Try it
Write the entries below out again exactly, but skip the pictures.

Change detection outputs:
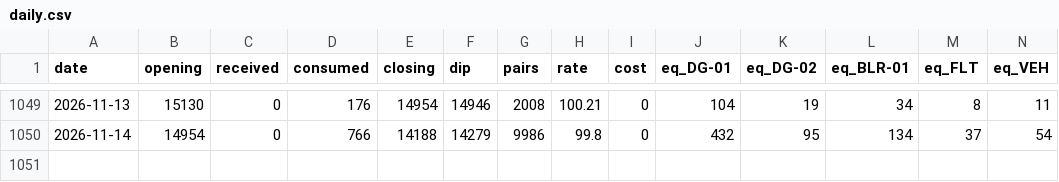
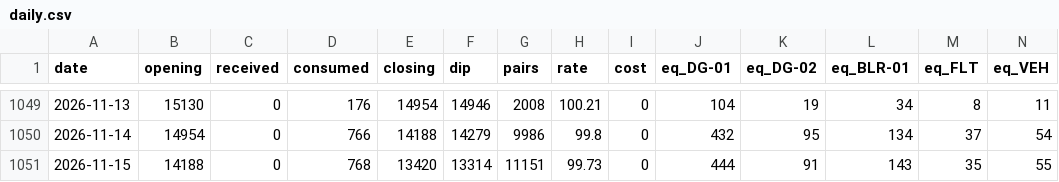
Before and after one commit to abdulla-a-b/diesel-control-demo, a CSV file: data/daily.csv, drawn as a sheet; only a part is shown, gaps mark what is left out; rows hold the shown columns only; the diff names each change by its address in the sheet, - before the commit and + after, or states it on an @@ line.

```diff
--- a/data/daily.csv
+++ b/data/daily.csv
+row 1051: 2026-11-15 | 14188 | 0 | 768 | 13420 | 13314 | 11151 | 99.73 | 0 | 444 | 91 | 143 | 35 | 55
```
Also changed, not shown: 5 other files.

Solution to this exercise
Before and after one commit to abdulla-a-b/diesel-control-demo, a CSV file: data/daily.csv, drawn as a sheet; only a part is shown, gaps mark what is left out; rows hold the shown columns only; the diff names each change by its address in the sheet, - before the commit and + after, or states it on an @@ line.

```diff
--- a/data/daily.csv
+++ b/data/daily.csv
+row 1051: 2026-11-15 | 14188 | 0 | 768 | 13420 | 13314 | 11151 | 99.73 | 0 | 444 | 91 | 143 | 35 | 55
```
Also changed, not shown: 5 other files.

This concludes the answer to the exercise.